SOURCE RECORDS:
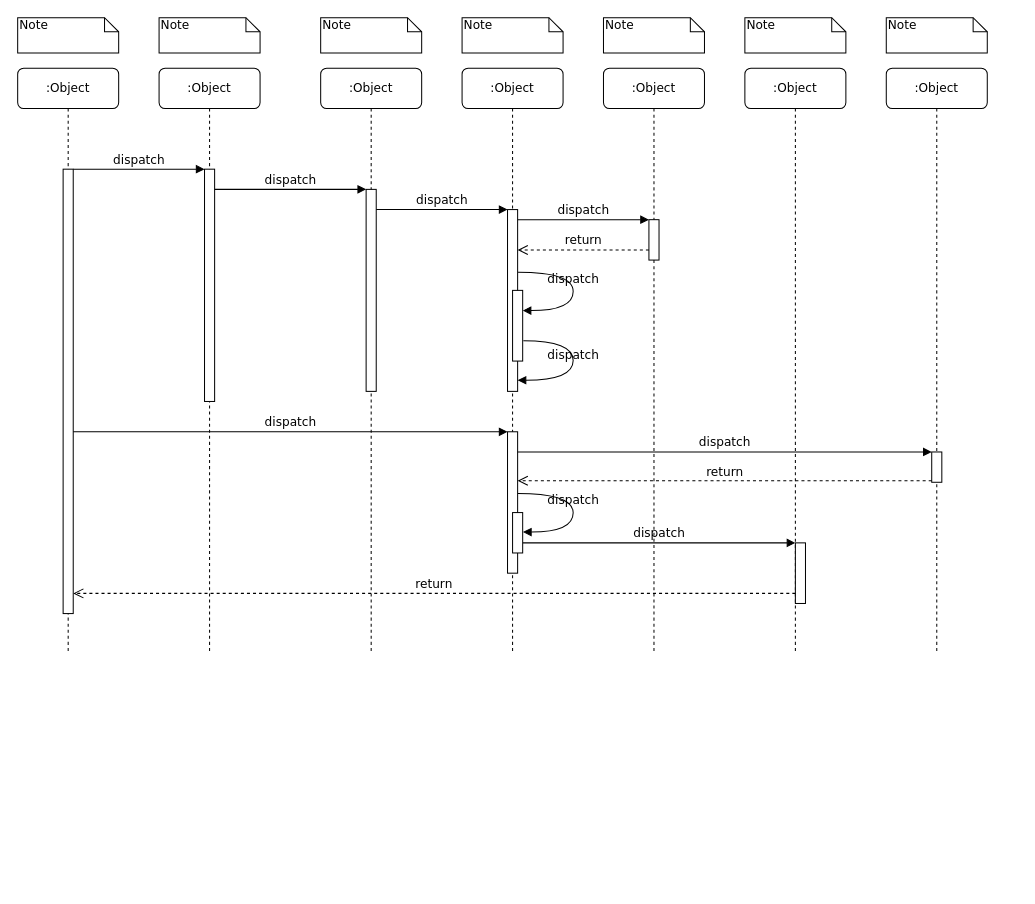
guonl/drawio_storage keeps this draw.io diagram as 一个流程图.drawio. Above is the earlier version. Source tidied: cells renumbered, new cells numbered last; positions are measured from the earlier drawing's top-left corner, leaving out a move shared by most shapes. Both pictures are drawn from the tidied source at 101%, with x=0, y=0 at pixel (17, 17).
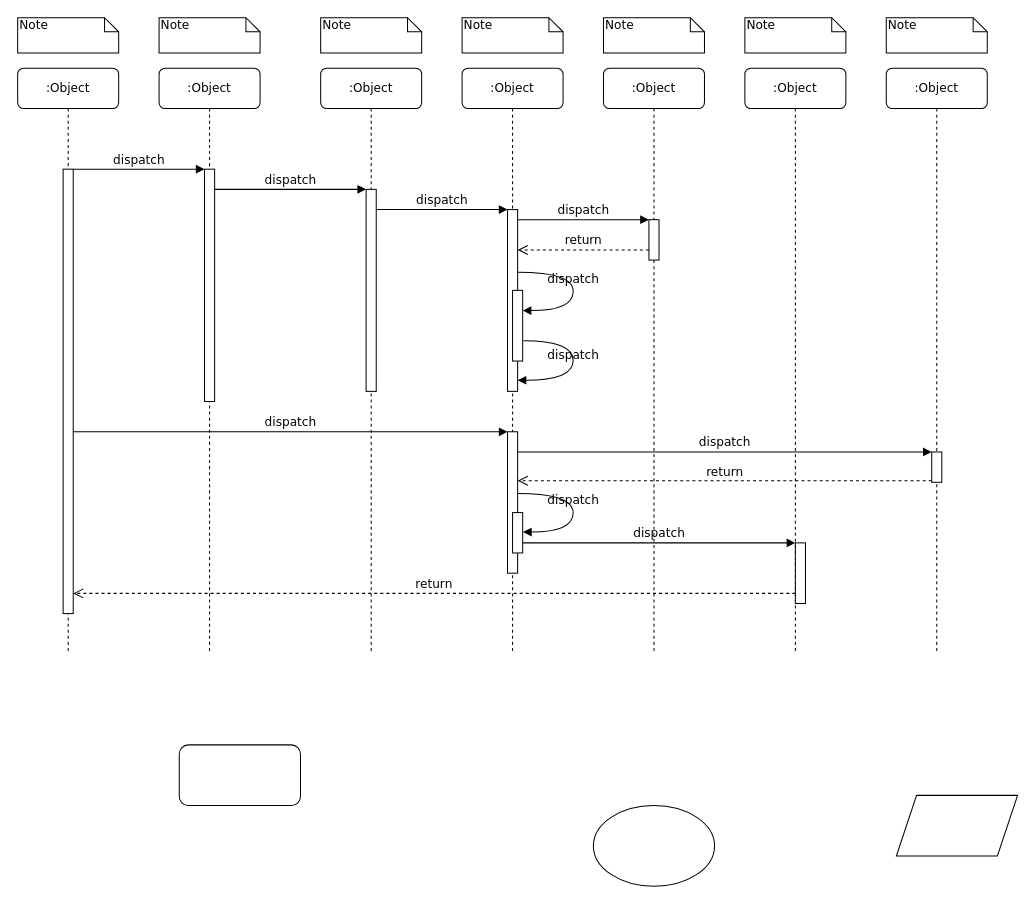
After the change.

Commit message:
更新一个流程图.drawio

The edit, as a diff of the source:
```diff
@@
+    <mxCell id="39" style="rounded=1;whiteSpace=wrap;html=1;" parent="1" vertex="1">
+      <mxGeometry x="160" y="720" width="120" height="60" as="geometry" />
+    </mxCell>
+    <mxCell id="40" style="ellipse;whiteSpace=wrap;html=1;" parent="1" vertex="1">
+      <mxGeometry x="570" y="780" width="120" height="80" as="geometry" />
+    </mxCell>
+    <mxCell id="41" style="shape=parallelogram;perimeter=parallelogramPerimeter;whiteSpace=wrap;html=1;fixedSize=1;" parent="1" vertex="1">
+      <mxGeometry x="870" y="770" width="120" height="60" as="geometry" />
+    </mxCell>
```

WHAT YOU NEED TO DO: After removing the pictures, repeat the remaining records exactly.

EXERCISE RESULT:
guonl/drawio_storage keeps this draw.io diagram as 一个流程图.drawio. Above is the earlier version. Source tidied: cells renumbered, new cells numbered last; positions are measured from the earlier drawing's top-left corner, leaving out a move shared by most shapes. Both pictures are drawn from the tidied source at 101%, with x=0, y=0 at pixel (17, 17).
After the change.

Commit message:
更新一个流程图.drawio

The edit, as a diff of the source:
```diff
@@
+    <mxCell id="39" style="rounded=1;whiteSpace=wrap;html=1;" parent="1" vertex="1">
+      <mxGeometry x="160" y="720" width="120" height="60" as="geometry" />
+    </mxCell>
+    <mxCell id="40" style="ellipse;whiteSpace=wrap;html=1;" parent="1" vertex="1">
+      <mxGeometry x="570" y="780" width="120" height="80" as="geometry" />
+    </mxCell>
+    <mxCell id="41" style="shape=parallelogram;perimeter=parallelogramPerimeter;whiteSpace=wrap;html=1;fixedSize=1;" parent="1" vertex="1">
+      <mxGeometry x="870" y="770" width="120" height="60" as="geometry" />
+    </mxCell>
```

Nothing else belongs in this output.